Are there any David Foster Wallace fans out there? He's probably my favorite contemporary writer, a dazzling stylist who works the postmodern metafiction territory of Pynchon and Barthelme, but who tempers his cynicism and "look ma, no boundaries" zaniness with a surprisingly compassionate vision.
His best known work is probably his 1996 novel Infinite Jest, which is utterly uncategorizable, but which the Wikipedia article bravely attempts to summarize as follows:
The book's plot centers on a lost film cartridge, titled Infinite Jest by its creator James Incandenza, and referred to in the novel as "the Entertainment" or "the samizdat". The film is so "entertaining" to its unwitting viewers that they become lifeless, losing all interest in anything other than endless viewings of the film. In the novel's future world, North America is one unified state composed of the United States, Canada, and Mexico, known as the Organization of North American Nations (O.N.A.N.). Corporations purchase naming rights to each calendar year, eliminating traditional numerical designations; e.g., "The Year of the Depend Adult Undergarment," "The Year of Dairy Products from the American Heartland." Much of what used to be the northeastern United States and southeastern Canada has become a massive hazardous waste dumping site known as "The Great Concavity"/"The Great Convexity."
And that doesn't begin to tell the story. It is, for example, the best and most realistic study of addiction I've ever read.

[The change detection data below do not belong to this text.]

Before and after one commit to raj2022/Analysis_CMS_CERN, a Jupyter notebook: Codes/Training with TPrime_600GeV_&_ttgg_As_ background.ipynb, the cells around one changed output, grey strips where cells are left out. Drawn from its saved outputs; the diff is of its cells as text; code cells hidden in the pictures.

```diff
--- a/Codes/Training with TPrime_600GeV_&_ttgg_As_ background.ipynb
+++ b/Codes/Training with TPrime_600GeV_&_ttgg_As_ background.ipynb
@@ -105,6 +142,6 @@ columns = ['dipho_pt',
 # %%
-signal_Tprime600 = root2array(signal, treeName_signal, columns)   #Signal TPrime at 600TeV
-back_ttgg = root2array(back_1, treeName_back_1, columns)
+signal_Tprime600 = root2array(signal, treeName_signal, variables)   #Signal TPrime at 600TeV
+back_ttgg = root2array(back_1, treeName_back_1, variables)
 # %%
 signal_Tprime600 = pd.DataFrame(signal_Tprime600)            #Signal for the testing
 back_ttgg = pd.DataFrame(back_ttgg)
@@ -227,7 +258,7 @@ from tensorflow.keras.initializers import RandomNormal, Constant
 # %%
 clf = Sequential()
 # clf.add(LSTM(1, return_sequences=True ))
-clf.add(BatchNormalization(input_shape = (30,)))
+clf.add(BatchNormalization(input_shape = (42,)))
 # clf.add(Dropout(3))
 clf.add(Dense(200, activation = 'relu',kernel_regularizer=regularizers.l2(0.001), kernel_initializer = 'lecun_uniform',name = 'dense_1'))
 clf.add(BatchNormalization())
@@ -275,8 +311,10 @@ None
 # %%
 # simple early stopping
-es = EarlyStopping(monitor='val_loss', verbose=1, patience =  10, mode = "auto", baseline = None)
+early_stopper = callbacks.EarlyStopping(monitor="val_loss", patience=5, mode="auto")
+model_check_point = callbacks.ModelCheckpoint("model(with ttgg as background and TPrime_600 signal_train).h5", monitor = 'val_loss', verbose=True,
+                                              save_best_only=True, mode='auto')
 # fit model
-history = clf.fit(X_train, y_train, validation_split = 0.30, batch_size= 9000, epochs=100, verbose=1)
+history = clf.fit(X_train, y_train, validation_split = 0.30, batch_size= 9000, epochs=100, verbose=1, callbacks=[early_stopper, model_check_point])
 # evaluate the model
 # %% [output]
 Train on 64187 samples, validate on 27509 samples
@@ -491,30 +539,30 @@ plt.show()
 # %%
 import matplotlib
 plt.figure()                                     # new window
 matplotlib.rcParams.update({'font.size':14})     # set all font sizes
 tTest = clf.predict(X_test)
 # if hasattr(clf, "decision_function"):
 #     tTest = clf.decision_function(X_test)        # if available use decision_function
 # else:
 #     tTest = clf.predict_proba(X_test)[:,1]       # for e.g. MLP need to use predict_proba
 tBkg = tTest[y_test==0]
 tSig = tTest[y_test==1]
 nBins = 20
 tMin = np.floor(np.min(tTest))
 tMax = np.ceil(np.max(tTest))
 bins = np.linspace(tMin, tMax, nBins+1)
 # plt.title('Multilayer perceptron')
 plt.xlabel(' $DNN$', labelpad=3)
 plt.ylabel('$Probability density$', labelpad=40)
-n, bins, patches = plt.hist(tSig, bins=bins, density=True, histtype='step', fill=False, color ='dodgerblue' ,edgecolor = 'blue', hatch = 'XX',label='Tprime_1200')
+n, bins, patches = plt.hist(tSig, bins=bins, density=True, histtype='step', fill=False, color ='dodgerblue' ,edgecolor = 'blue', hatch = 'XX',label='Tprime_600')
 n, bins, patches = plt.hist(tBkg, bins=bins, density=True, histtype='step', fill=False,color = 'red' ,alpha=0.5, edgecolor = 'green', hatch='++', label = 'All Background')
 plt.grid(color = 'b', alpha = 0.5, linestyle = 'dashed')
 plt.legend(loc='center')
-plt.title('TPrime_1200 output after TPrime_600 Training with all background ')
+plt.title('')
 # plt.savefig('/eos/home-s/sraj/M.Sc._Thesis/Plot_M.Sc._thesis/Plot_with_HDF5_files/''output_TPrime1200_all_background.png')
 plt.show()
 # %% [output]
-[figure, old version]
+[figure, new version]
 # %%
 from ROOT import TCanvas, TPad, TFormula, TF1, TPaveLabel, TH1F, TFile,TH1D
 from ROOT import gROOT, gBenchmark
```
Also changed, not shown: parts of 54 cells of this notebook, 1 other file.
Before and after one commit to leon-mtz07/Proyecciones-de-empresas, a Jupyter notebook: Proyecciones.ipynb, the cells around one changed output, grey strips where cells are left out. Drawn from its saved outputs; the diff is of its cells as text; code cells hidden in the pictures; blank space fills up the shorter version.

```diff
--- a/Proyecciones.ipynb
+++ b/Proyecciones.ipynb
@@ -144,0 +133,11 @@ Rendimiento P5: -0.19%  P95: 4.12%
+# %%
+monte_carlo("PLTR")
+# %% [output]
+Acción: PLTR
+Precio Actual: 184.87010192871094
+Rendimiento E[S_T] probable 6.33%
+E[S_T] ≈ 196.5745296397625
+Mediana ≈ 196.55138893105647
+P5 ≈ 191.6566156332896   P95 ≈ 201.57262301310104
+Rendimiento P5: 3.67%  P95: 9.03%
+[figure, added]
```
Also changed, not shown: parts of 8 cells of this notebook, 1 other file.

I've been reading Wallace's 2004 collection of short stories called Oblivion. There's a story there called "The Soul is Not a Smithy" that is set in Columbus, Ohio in 1960. I've lived in Columbus, Ohio most of my life, including as a first-grader in 1960. The story takes place in an elementary school classroom and on the streets of Columbus. Foster, who to my knowledge has never lived in Columbus, not only accurately captures the zeitgeist of specific Columbus neighborhoods at the fag end of the Eisenhower era, but perfectly recreates a 1960 classroom, including the way the desks were bolted to the floor, and the pattern of the tiles on the ceiling. In true metafiction fashion, there's nothing straightforward about any of this. The story also contains a chilling description of a substitute teacher's mental breakdown in front of his students, and a young boy's gentle, lyrical reminiscence of his father's soul-sucking life, stuck in the headquarters building of a downtown Columbus insurance company, doing menial work for day after day, year after year, until he was a hollow shell. I don't know. Maybe it's because I know Columbus, and I know the neighborhoods Foster describes. Maybe it's because I'm currently stuck on the 16th floor of a downtown Columbus insurance company building, using my Creative Writing degree to write about database capacity planning and forecasting. But it hit me in the gut. It's an astonishing piece of writing. But then again, he regularly astonishes me.
As an added bonus, he's also written the only commencement speech worth reading, which he delivered to the assembled graduates of Kenyon College in 2005. As a general rule, don't waste your time reading commencement speeches. But read this one.
Sometimes I play the "if you could meet anyone alive right now, who would it be?" game. My answer varies, but I know who it would be today.